On Thursday 22nd September 2022, 14 Whitecroft employees dusted of their wellies, donned their waterproofs and prepared for a day’s work supporting The Lancashire Wildlife Trust on their peatland restoration project at Little Woolden Moss.
The team spent the day helping with a variety of tasks including path clearing, planting sphagnum moss and transplanting cotton grass. Elaine Dunlop, Whitecroft employee and volunteer said “You don’t realise the amount of work that goes into the day-to-day tasks at Little Woolden Moss.”, when she was asked what she enjoyed the most about the experience Elaine joked “The best part of the day was getting in some dry clothes and out of the rain!” adding “But also, the sense of achievement at what we had done and giving something back to the community.”
By the end of the day the team had cleared a section of path that had become overgrown and was almost impassable, and planted up an area around a small pool to encourage wildlife and provide protection for visiting insects.
The team ended the day exhausted but satisfied, in muddy wellies and waterproofs which turned out to be not so waterproof!
“Being out in the open and in the fresh air gives you a feel good factor and is great for anyone’s mental health and wellbeing. I’m really looking forward to helping out on any more opportunities like this, rain or shine” Elaine Dunlop, Whitecroft Lighting Stores Administrator
A Manchester based company, Whitecroft is surround by peatland habitats and understands the value healthy bogs have, not only as carbon stores (peatlands have the ability to store twice as much carbon as rainforests) but also as giant sponges, soaking up water and reducing flood risk. But restoring and maintaining peatland is intense work for which the Trust relies heavily on the support of volunteers and corporate groups.
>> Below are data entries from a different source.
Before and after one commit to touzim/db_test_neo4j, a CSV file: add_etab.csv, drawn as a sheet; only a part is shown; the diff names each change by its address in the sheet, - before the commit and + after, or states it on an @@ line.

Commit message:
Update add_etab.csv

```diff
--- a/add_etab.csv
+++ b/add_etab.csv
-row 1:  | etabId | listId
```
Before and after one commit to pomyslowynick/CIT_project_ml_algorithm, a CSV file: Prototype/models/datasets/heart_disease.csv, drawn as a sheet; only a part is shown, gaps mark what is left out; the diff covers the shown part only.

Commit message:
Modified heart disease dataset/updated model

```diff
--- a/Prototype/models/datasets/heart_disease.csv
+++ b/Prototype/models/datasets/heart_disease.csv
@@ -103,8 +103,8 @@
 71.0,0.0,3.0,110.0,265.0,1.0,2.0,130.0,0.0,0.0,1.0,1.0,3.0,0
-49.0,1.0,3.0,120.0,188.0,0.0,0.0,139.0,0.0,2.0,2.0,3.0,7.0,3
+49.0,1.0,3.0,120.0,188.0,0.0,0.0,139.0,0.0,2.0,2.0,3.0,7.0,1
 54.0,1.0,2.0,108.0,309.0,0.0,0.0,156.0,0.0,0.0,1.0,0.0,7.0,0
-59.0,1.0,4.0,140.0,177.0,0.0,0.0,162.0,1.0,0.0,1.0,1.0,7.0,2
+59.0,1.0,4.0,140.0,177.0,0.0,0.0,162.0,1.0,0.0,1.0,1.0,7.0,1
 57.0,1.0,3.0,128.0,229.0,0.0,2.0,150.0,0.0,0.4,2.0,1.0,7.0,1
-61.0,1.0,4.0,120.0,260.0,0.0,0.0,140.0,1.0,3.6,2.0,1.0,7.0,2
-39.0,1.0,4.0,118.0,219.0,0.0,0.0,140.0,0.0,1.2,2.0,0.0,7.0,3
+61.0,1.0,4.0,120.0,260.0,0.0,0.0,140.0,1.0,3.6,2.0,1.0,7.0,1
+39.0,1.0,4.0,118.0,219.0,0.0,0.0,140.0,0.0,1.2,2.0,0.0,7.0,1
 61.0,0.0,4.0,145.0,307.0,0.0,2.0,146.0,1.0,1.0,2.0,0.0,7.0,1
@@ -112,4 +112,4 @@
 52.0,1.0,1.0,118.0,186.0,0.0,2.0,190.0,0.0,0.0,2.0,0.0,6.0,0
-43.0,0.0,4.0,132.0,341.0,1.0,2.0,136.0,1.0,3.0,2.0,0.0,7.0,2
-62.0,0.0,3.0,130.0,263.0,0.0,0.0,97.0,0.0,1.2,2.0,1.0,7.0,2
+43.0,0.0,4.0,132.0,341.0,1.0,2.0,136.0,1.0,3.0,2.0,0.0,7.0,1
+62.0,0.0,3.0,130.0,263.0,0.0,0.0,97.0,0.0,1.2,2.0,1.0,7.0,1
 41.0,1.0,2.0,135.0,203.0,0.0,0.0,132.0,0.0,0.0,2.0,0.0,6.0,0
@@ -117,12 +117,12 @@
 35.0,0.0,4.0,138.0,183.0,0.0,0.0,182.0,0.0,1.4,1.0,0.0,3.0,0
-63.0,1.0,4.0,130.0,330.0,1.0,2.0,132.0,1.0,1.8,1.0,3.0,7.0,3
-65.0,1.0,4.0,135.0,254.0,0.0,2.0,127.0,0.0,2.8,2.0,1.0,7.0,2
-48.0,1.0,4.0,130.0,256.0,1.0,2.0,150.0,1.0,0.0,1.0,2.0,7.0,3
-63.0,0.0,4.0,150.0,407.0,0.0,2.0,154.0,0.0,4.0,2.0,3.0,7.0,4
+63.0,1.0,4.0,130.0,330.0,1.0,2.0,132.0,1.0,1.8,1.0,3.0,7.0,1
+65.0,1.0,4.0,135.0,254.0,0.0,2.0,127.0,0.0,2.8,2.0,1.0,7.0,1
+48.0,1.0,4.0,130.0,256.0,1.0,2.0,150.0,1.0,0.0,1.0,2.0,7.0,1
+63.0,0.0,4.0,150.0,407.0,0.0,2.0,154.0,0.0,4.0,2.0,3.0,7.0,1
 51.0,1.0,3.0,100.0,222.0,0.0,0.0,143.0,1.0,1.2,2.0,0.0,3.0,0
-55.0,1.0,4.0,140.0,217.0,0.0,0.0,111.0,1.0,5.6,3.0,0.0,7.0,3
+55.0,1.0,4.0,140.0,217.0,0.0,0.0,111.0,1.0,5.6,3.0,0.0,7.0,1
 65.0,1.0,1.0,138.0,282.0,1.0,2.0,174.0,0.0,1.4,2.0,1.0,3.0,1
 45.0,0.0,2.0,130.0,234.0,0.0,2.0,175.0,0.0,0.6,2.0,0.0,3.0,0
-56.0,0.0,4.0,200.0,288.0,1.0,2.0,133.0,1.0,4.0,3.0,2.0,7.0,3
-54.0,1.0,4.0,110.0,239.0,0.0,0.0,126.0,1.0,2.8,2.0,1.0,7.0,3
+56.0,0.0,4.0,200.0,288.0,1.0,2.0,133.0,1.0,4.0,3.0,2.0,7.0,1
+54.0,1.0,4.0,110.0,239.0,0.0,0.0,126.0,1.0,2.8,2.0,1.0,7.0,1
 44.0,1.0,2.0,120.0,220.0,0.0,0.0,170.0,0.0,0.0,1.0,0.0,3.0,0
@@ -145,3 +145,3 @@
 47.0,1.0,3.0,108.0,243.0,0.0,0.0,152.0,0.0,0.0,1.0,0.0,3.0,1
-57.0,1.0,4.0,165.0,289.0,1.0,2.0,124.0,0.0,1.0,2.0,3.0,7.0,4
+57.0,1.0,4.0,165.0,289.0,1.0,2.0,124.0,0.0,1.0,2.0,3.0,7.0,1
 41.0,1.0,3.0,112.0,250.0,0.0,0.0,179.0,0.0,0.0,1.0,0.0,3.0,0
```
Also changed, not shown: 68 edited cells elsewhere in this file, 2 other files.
Sarah Johnson, Lancashire Wildlife Trust Peatland Programme Manager said “Volunteers are absolutely vital to our work here at Lancashire Wildlife Trust. Without them many of our restoration works simply couldn't be completed. Especially when we are working on fragile sites, many jobs need to be done by hand and so without a dedicated volunteer workforce we simply wouldn't have the manpower to complete them.” And the benefits aren’t just for the bogs, “But not only that, our volunteers bring life and excitement to our sites, whether it's their first time volunteering with us, or they have been coming for years, volunteer days are always a highlight of our work.” Sarah added.
Whitecroft will continue to support the Lancashire Wildlife Trust with another group of employees will be heading out to lend a hand over the coming weeks.